What does all of the published information on the Internet mean for new lawyers?
Discovery will be forever changed by the internet(The Best Way to Conduct Discovery into Social Media?), new rules of professional responsibility, evidence and other practice areas will further develop as we figure out what to do with facebook pages, meta data and all that other tech gobbledygook. Our professional reputations will be more public than the gossip phone trees that were around when our senior partners and bosses were new lawyers. There are more opportunities to accidently divulge a client’s confidential information.
On the up side though, we have more opportunities for specialized careers, more places to search for the needle in the haystack, more opportunities to share our knowledge with the public and other lawyers, and more opportunities to make our marks on the practice of law.
5. Denny Hecker and Tom Petters

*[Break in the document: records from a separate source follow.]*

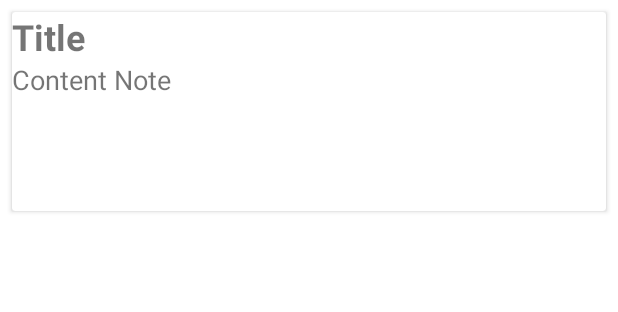
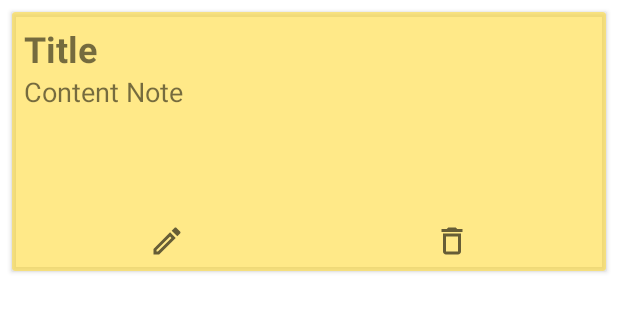
Before and after one commit to Jonathan-ulises/BlocN, an Android app: the layout note_item_row.xml on its own in the app's theme, with its tools: preview values and no code run, on a phone screen of 412 x 824 dp. Shown: the top 312 px of the screen. Run offline under Robolectric (Android 15) with nearby library versions, the phone set to English and light mode, and no system bars; Roboto replaces fonts that are not available here.

Commit message:
Design modified and image button implemented

```diff
--- a/app/src/main/res/layout/note_item_row.xml
+++ b/app/src/main/res/layout/note_item_row.xml
@@ -12,7 +12,7 @@
         android:layout_marginTop="8dp"
         android:layout_marginEnd="8dp"
         android:layout_marginBottom="16dp"
-        android:background="@drawable/background_row_note"
+        app:cardBackgroundColor="@color/color_note"
         app:layout_constraintBottom_toBottomOf="parent"
         app:layout_constraintEnd_toEndOf="parent"
         app:layout_constraintStart_toStartOf="parent"
@@ -21,6 +21,7 @@
         <LinearLayout
             android:layout_width="match_parent"
             android:layout_height="wrap_content"
+            android:layout_margin="8dp"
             android:orientation="vertical">
 
             <TextView
@@ -38,6 +39,28 @@
                 android:layout_height="100dp"
                 android:text="Content Note"
                 android:textSize="18sp" />
+
+            <LinearLayout
+                android:layout_width="match_parent"
+                android:layout_height="match_parent"
+                android:orientation="horizontal">
+
+                <ImageButton
+                    android:id="@+id/imgbtnEdit"
+                    android:layout_width="match_parent"
+                    android:layout_height="match_parent"
+                    android:layout_weight="1"
+                    android:background="#00FFFFFF"
+                    app:srcCompat="@drawable/outline_edit_24" />
+
+                <ImageButton
+                    android:id="@+id/imgbtnDelete"
+                    android:layout_width="match_parent"
+                    android:layout_height="match_parent"
+                    android:layout_weight="1"
+                    android:background="#00FFFFFF"
+                    app:srcCompat="@drawable/outline_delete_24" />
+            </LinearLayout>
         </LinearLayout>
     </androidx.cardview.widget.CardView>
 </androidx.constraintlayout.widget.ConstraintLayout>
```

For a list of things to tell your client not to do, see Denny Hecker. One Google search on Hecker got me 34,000 results and I’m sure in 2011 there will be many more. Tom Petters went away last year but the aftermath of his legal problems is still hitting others deep into 2010, including his former corporate counsel. There are several Minnesota lawyers who had issues this year and several others bahaving badly, and they are certainly not forgotten but since these two guys get the most headlines, they get the title.
Why care about this? Because there will always be scandals, there will always be colleagues that violate the rules of professional responsibility and many of us who will need to report such actions. These events serve to remind us that attorneys and clients are never perfect but that is what we expect of both.
What is your top legal story of 2010? Comment and tell us why.